Problem requirements :: Look for "const" in each line of the records, and copy the lines that have it.

Records for this task ::
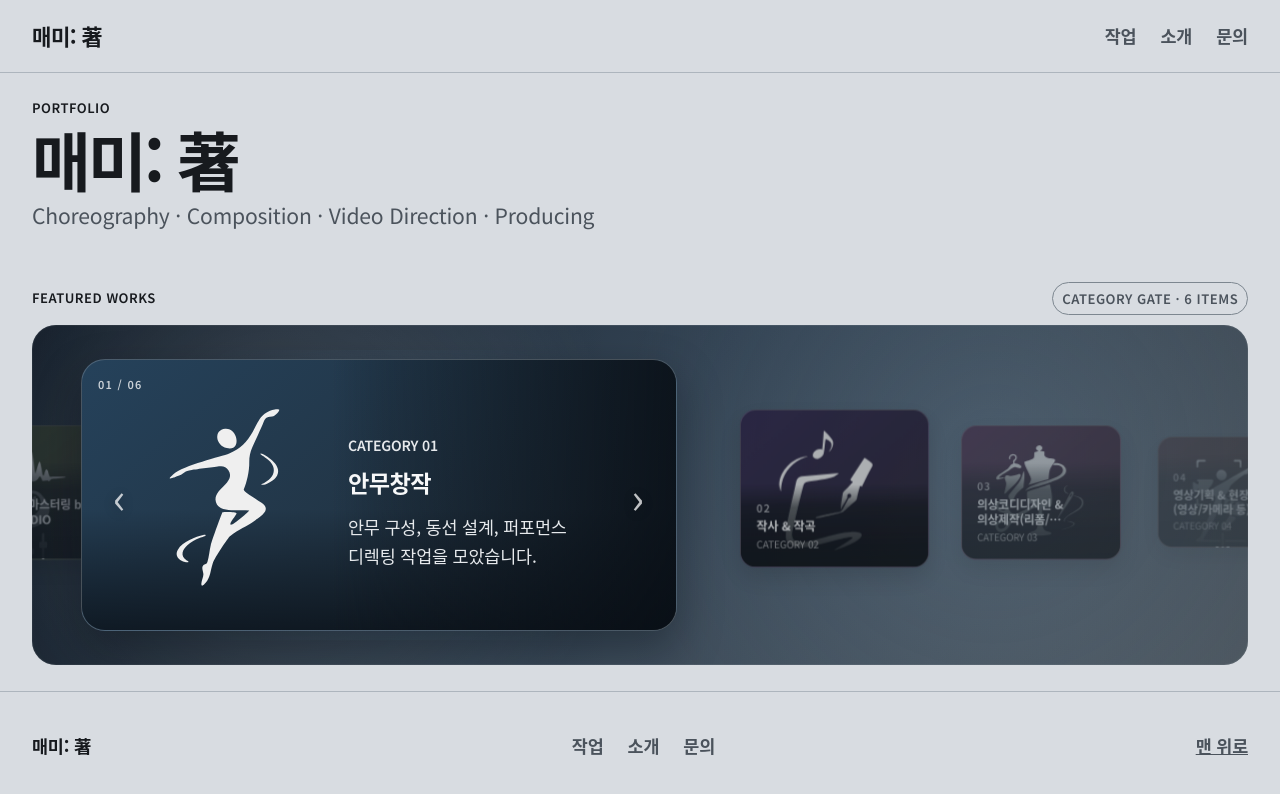
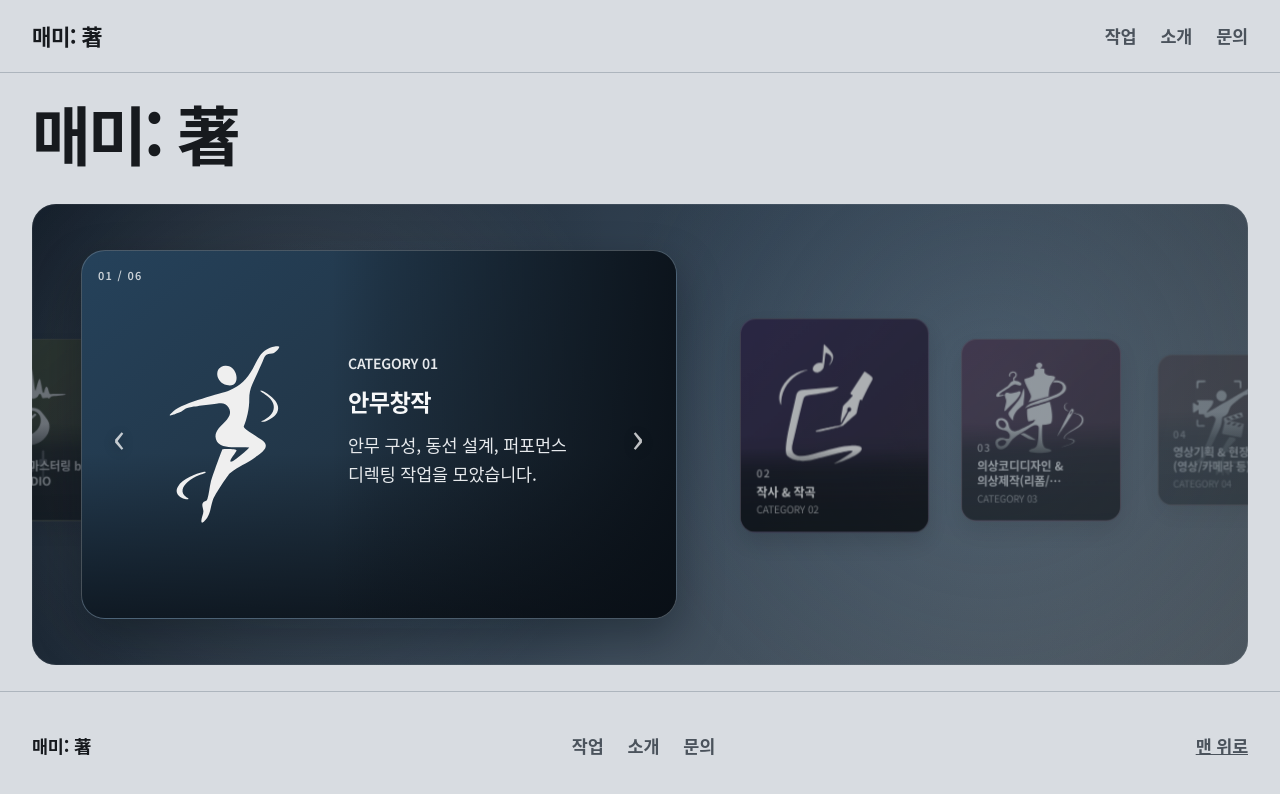
Before and after one commit to MAMIJAismanager/MMJ-site, a Nuxt app: page / in a window 1280 px wide. Shown: the top 794 px of the page. Built offline with nearby package versions, Linux system fonts and the light colour scheme.

Commit message:
feat: apply MMJ-UI25 home density and mobile navigation

```diff
--- a/app/assets/css/home-page.css
+++ b/app/assets/css/home-page.css
@@ -1,6 +1,16 @@
 .mm-home-page {
   display: grid;
-  gap: clamp(var(--mm-space-7), 6vw, var(--mm-space-9));
+  gap: clamp(var(--mm-space-5), 3vw, var(--mm-space-7));
+}
+
+.mm-home-page .mm-showcase {
+  margin-block-start: 0;
+}
+
+@media (max-width: 38rem) {
+  .mm-home-page {
+    gap: var(--mm-space-5);
+  }
 }
 
 @media (min-width: 80rem) and (min-height: 45rem) {
@@ -21,7 +31,7 @@
     grid-template-rows: auto minmax(0, 1fr);
     height: 100%;
     min-height: 0;
-    gap: clamp(var(--mm-space-6), 3.5vh, var(--mm-space-8));
+    gap: clamp(var(--mm-space-5), 3vw, var(--mm-space-7));
     padding-block: clamp(
       var(--mm-space-5),
       3.2vh,
@@ -38,16 +48,11 @@
     font-size: clamp(4rem, 4.75vw, 5.75rem);
   }
 
-  .mm-home-page .mm-page__lead {
-    max-width: none;
-    line-height: 1.35;
-  }
-
   .mm-home-page .mm-showcase {
     position: relative;
-    grid-template-rows: auto minmax(0, 1fr);
+    grid-template-rows: minmax(0, 1fr);
     min-height: 0;
-    gap: clamp(var(--mm-space-2), 1.25vh, var(--mm-space-4));
+    gap: 0;
     margin-block-start: 0;
   }
 
--- a/app/assets/css/home-showcase.css
+++ b/app/assets/css/home-showcase.css
@@ -7,29 +7,6 @@
     7vw,
     var(--mm-space-10)
   );
-}
-
-.mm-showcase__heading {
-  margin: 0;
-}
-
-.mm-showcase__heading-row {
-  display: flex;
-  align-items: center;
-  justify-content: space-between;
-  gap: var(--mm-space-4);
-  min-width: 0;
-}
-
-.mm-showcase__preview-label {
-  flex: 0 0 auto;
-  padding: 0.3rem 0.55rem;
-  border: 1px solid var(--mm-color-border-strong);
-  border-radius: var(--mm-radius-round);
-  color: var(--mm-color-text-muted);
-  font-size: var(--mm-font-size-caption);
-  font-weight: var(--mm-font-weight-semibold);
-  letter-spacing: var(--mm-letter-spacing-label);
 }
 
 .mm-showcase__empty {
@@ -634,15 +611,6 @@
 }
 
 @media (max-width: 38rem) {
-  .mm-showcase__heading-row {
-    align-items: flex-start;
-  }
-
-  .mm-showcase__preview-label {
-    max-width: 11rem;
-    text-align: end;
-  }
-
   .mm-showcase__magazine-viewport {
     min-height: 37rem;
   }
--- a/app/assets/css/shell.css
+++ b/app/assets/css/shell.css
@@ -131,6 +131,28 @@
   font-weight: var(--mm-font-weight-semibold);
 }
 
+@media (max-width: 47.999rem) {
+  .mm-site-header .mm-site-navigation__list {
+    display: grid;
+    grid-template-columns: repeat(3, minmax(0, 1fr));
+    gap: var(--mm-space-2);
+    width: 100%;
+  }
+
+  .mm-site-header .mm-site-navigation__item {
+    min-width: 0;
+  }
+
+  .mm-site-header .mm-site-navigation__link {
+    width: 100%;
+    min-width: 0;
+    min-height: 2.75rem;
+    justify-content: center;
+    white-space: nowrap;
+    text-align: center;
+  }
+}
+
 @media (min-width: 48rem) {
   .mm-site-header__inner {
     grid-template-columns: auto minmax(0, 1fr);
--- a/app/components/showcase/ProjectShowcaseRail.vue
+++ b/app/components/showcase/ProjectShowcaseRail.vue
@@ -91,7 +91,6 @@ type PointerAxis =
 interface Props {
   readonly projects: readonly ShowcaseProjectView[]
   readonly previewOnly?: boolean
-  readonly previewLabel?: string | null
 }
 
 interface CopyEntryTarget {
@@ -123,7 +122,6 @@ const router = useRouter()
 
 const props = withDefaults(defineProps<Props>(), {
   previewOnly: false,
-  previewLabel: null,
 })
 
 const activeProjectId = ref<string | null>(
@@ -1302,7 +1300,7 @@ onBeforeUnmount(() => {
 <template>
   <section
     class="mm-showcase"
-    aria-labelledby="mm-home-showcase-heading"
+    aria-label="홈 카테고리 작업 탐색"
     data-mm-showcase
     :data-mm-showcase-count="projects.length"
     :data-mm-showcase-active-id="activeProjectId ?? ''"
@@ -1319,22 +1317,6 @@ onBeforeUnmount(() => {
     :style="showcaseStyle"
     :data-mm-navigation-restoration="restorationResult?.status ?? 'pending'"
   >
-    <div class="mm-showcase__heading-row">
-      <p
-        id="mm-home-showcase-heading"
-        class="mm-label mm-showcase__heading"
-      >
-        Featured Works
-      </p>
-
-      <span
-        v-if="previewLabel"
-        class="mm-showcase__preview-label"
-      >
-        {{ previewLabel }}
-      </span>
-    </div>
-
     <section
       v-if="activeProject === null"
       class="mm-showcase__empty"
--- a/app/pages/index.vue
+++ b/app/pages/index.vue
@@ -24,25 +24,16 @@ const showcasePreviewProjects = createHomeShowcasePreview(
     data-mm-page="home"
   >
     <header class="mm-page__header">
-      <p class="mm-label">
-        Portfolio
-      </p>
-
       <h1
         class="mm-display-title"
         data-mm-title-probe
       >
         매미: 著
       </h1>
-
-      <p class="mm-page__lead">
-        Choreography · Composition · Video Direction · Producing
-      </p>
     </header>
 
     <ProjectShowcaseRail
       :projects="showcasePreviewProjects"
-      preview-label="CATEGORY GATE · 6 ITEMS"
     />
   </section>
 </template>
```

Your solution ::
@@ -123,7 +122,6 @@ const router = useRouter()
 const props = withDefaults(defineProps<Props>(), {
 const activeProjectId = ref<string | null>(
@@ -24,25 +24,16 @@ const showcasePreviewProjects = createHomeShowcasePreview(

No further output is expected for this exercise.